You could say Iris Barrel Apfel has got the science of dressing herself down to a fine art. With her antique Chinese robes, masses of clanking costume jewellery, and topped off by her owlish frames, Apfel is a fashion icon to rank alongside the
When Iris Barrel was four-years-old, her mother dressed her up in a bow which elicited a screaming fit from the precocious child. As she recalls, “I got into a rage and began to whoop and holler and jump up and everyone came running because it sounded like my mother was after me with an axe! And I was pointing to my head saying, 'It doesn’t match!' I realise now that mother was always right but I didn’t like matchy matchy.”
Some 86 years later, and you could say Iris Barrel Apfel has got the science of dressing herself down to a fine art. With her antique Chinese robes, masses of clanking costume jewellery, and topped off by her owlish frames, Apfel is a fashion icon to rank alongside the likes of Millicent Rogers, Nan Kempner and more recently Daphne Guinness, women for whom dressing up is a form of creativity. Apfel lights up at the mention of the 1940s Standard Oil heiress, “Millicent was a major influence on my life – she was sensational. It was so nice that she had the money to do what she wanted to do. I wasn’t that fortunate but it made it even more fun. Without the resources you have to improvise, it’s more taxing but it’s rewarding and you learn more. The fun of all of it is not the results, but it is the process.”
"With her antique Chinese robes, masses of clanking costume jewellery, and topped off by her owlish frames, Apfel is a fashion icon"
It wasn’t always this way. For decades, Apfel was a social fixture on the New York social scene with her husband, Carl with whom she had founded a textile firm, Old World Weavers whose clients included the White House and Estee Lauder. Her relative anonymity ended in 2005 when the Metropolitan Museum put on Rara Avis: Selections From The Collection of Iris Barrel Apfel – the first exhibition at the museum dedicated to the collection of a fashion enthusiast rather than a designer. As she remembers it, “The show never started out being a fashion show but was about accessories. But [curator] Harold Koda came round and asked me to spare some outfits to show the accessories in the right context. It started the whole Pandora’s box – they looked through my armoires and wardrobes. In the end it was all the galleries at the Costume Institute and 80-odd mannequins!”
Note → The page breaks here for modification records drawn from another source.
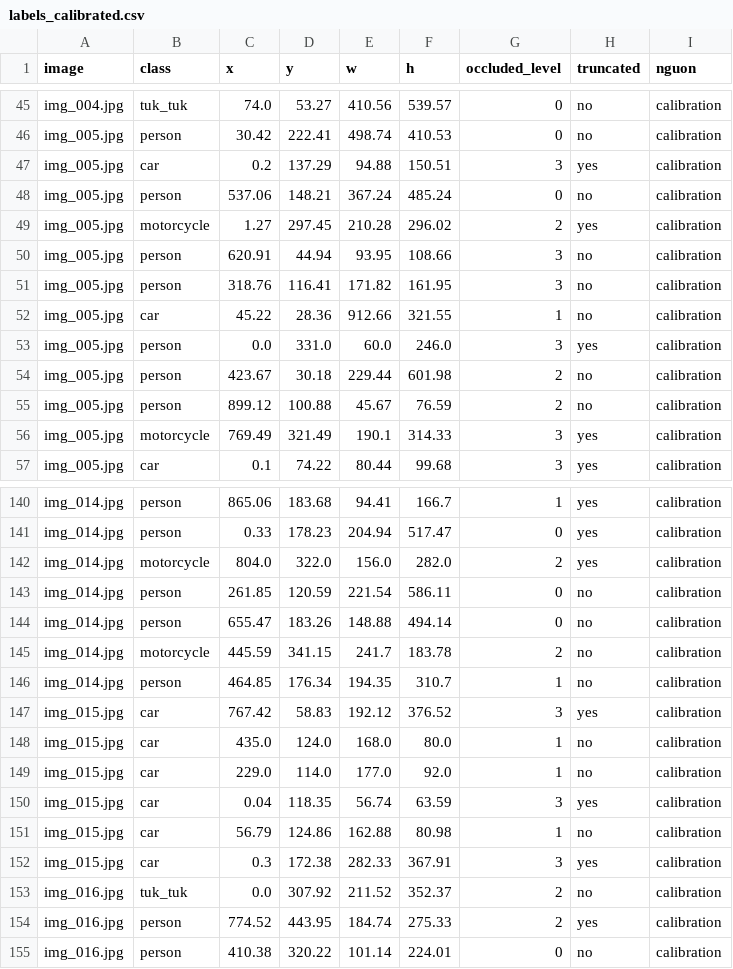
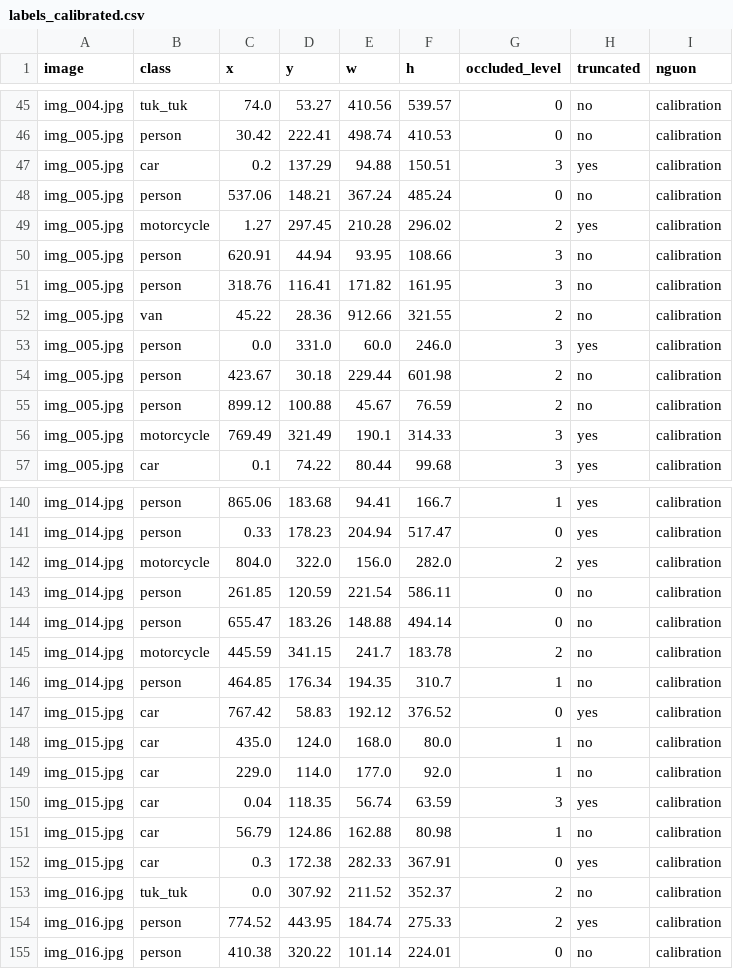
Before and after one commit to MHuy21/K5-L23-Day07-Group79-GuidelineQC, a CSV file: submission/qc/labels_calibrated.csv, drawn as a sheet; only a part is shown, gaps mark what is left out; the diff covers the shown part only.

```diff
--- a/submission/qc/labels_calibrated.csv
+++ b/submission/qc/labels_calibrated.csv
@@ -51,3 +51,3 @@ img_005.jpg,person,620.91,44.94,93.95,108.66,3,no,calibration
 img_005.jpg,person,318.76,116.41,171.82,161.95,3,no,calibration
-img_005.jpg,car,45.22,28.36,912.66,321.55,1,no,calibration
+img_005.jpg,van,45.22,28.36,912.66,321.55,2,no,calibration
 img_005.jpg,person,0.0,331.0,60.0,246.0,3,yes,calibration
@@ -146,3 +146,3 @@ img_014.jpg,motorcycle,445.59,341.15,241.7,183.78,2,no,calibration
 img_014.jpg,person,464.85,176.34,194.35,310.7,1,no,calibration
-img_015.jpg,car,767.42,58.83,192.12,376.52,3,yes,calibration
+img_015.jpg,car,767.42,58.83,192.12,376.52,0,yes,calibration
 img_015.jpg,car,435.0,124.0,168.0,80.0,1,no,calibration
@@ -151,3 +151,3 @@ img_015.jpg,car,0.04,118.35,56.74,63.59,3,yes,calibration
 img_015.jpg,car,56.79,124.86,162.88,80.98,1,no,calibration
-img_015.jpg,car,0.3,172.38,282.33,367.91,3,yes,calibration
+img_015.jpg,car,0.3,172.38,282.33,367.91,0,yes,calibration
 img_016.jpg,tuk_tuk,0.0,307.92,211.52,352.37,2,no,calibration
```
Also changed, not shown: 2 added rows and 12 edited cells elsewhere in this file, submission/qc/calibration_decisions.csv, 21 other files.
The unprecedented success of the exhibition (and accompanying book) was not something Apfel could have predicted and she remains tickled by it: “I think it’s hysterical. It made me a geriatric starlet! I keep telling my husband that it shouldn’t last because I’m no different in how I dressed. Nobody made such a fuss back then but now I’m very flattered.” And now at an age when most other nonagenarians would be taking it easy, Apfel has never been busier. She’s the subject of a documentary by Albert Maysles (whose documentary The Beales of Grey Gardens is virtually a prescribed film for fashion fans), been shot for Italian Vogue by Bruce Weber, launched a line of accessories on yoox.com and now has collaborated with MAC Cosmetics for a make-up range fittingly inspired by birds of paradise. She confesses, “I don’t know where I find the energy – I just go, go, go and when I stop, I fall apart and I need to reassemble! But when I’m doing it, I just love it.”
Though she calls herself “the world’s oldest living teenager”, Apfel doesn’t always find much in common with kids today. “Curiosity is very important and I’m so sad that so few young people have it. They’re not at all engaged and can’t carry out a relationship because they are always pressing buttons.” And don’t get her started on Lady Gaga. “Oh please!,” she smirks, “She’s very theatrical and I’m sure she’s very good at what she does but to make her a fashion icon is just ridiculous.” Apfel can get nostalgic for the past – “I would have liked to live in Byzantium or Paris before the First World War when everything was so creative and the Ballet Russes was jumping.” – but she remains forward looking, concentrating on what she does best – being herself. “I think Chanel said, “Nothing makes a woman look old than a woman trying to look young.” Dress appropriately and do your make-up appropriately and be yourself and you can look very chic. You can look beautiful at any age.”
Iris Apfel for MAC is available now.